A report from IHS Displaybank noted (via "How To" Arena) that the Japanese electronics giant began manufacture of the so-called "in-cell" panels in February and will significantly ramp-up production this month in preparation of a rumored fall iPhone launch, according to the Taipei Times.
Sony will join fellow Japanese manufacturers Sharp Corp and Toshiba Mobile Display, as well as South Korea's LG Display Co in a combined effort to furnish Apple with enough panels for an expected fall launch.
In-cell screen tech allows for thinner smartphones because its design embeds the display's capacitive touch sensors into the LCD filter array rather than stacking a two components on separate pieces of glass. Due to the technology's complexity, however, the average fabrication yield is relatively low, which has forced Apple to secure the components from a number of suppliers.
âEven for those companies that start mass production in May, they can only reach an average yield of 65 to 70 percent at present,â said IHS Displaybank senior analyst Stone Wu. He added that companies making the IPS units used in the current iPhone 4S see yields of about 80 to 85 percent.
Taiwanese display makers AU Optronics and Chimei Innolux are said to also be readying in-cell products, however the companies are not expected to be partnering with Apple as their facilities won't be ready until the second quarter of 2012. AU Optronics is already an Apple supplier and is rumored to be making LCDs for Apple's unannounced 'iPad mini,' which could see a debut in the third or fourth quarter.
While in-cell panels may see some use in high-end devices, it is projected that current capacitive display technology will account for the majority of touchscreen shipments in 2012 and 2013, with 69.5 percent and 77.2 percent, respectively.

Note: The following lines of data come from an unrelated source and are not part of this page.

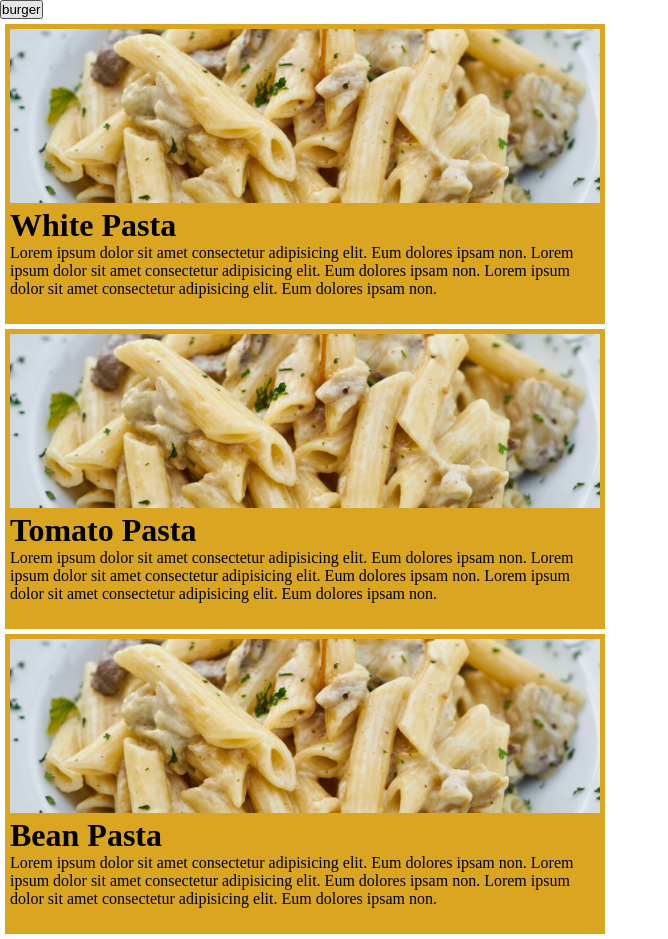
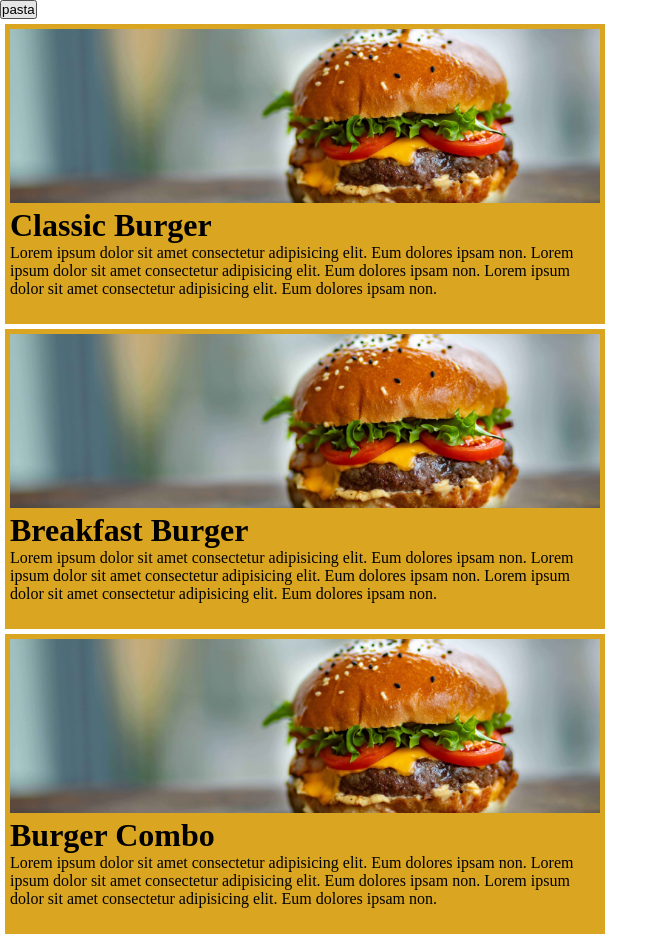
Before and after one commit to jazperbalatbat/Food-Menu-ReactJSpractice-, a React (Create React App) app: page / in a window 1280 px wide. Shown: the whole page, without its empty margins (0-668 px from the left). Built offline with nearby package versions, Linux system fonts and the light colour scheme.

Commit message:
navigating the menu is done

```diff
--- a/src/App.js
+++ b/src/App.js
@@ -1,18 +1,18 @@
-import React from 'react';
+import React, { useState } from 'react';
 import Menucard from './menu';
 import state from './object';
 import '../src/App.css';
 
 function App() {
-  let x = state.pasta;
-  const burgerBtn = e => {
-    x = state.burger;
-    alert(x);
+  // let item = state.burger;
+  const [item, setItem] = useState(state.burger);
+  const pasta = e => {
+    setItem(state.pasta);
   }
   return (
     <div>
-      <button onClick={burgerBtn}>{state.burger[0].origin}</button>
-      {x.map(item => (
+      <button onClick={pasta}>{state.pasta[0].origin}</button>
+      {item.map(item => (
         <Menucard key={item.id} title={item.title} image={item.path} />
       ))}
     </div>
--- a/src/menu.js
+++ b/src/menu.js
@@ -1,4 +1,5 @@
 import React from 'react';
+import state from './object';
 
 
 function Menucard({ title, image }) {
```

Apple pushed the envelope when it introduced the high-resolution Retina Display in the iPhone 4, and is perhaps looking to do the same with in-cell.
Rumors have said that the sixth-generation handset will sport a display measuring at least 4-inches diagonally, which would make it the first Apple handset to stray from the 3.5-inch form factor introduced with the original iPhone in 2007.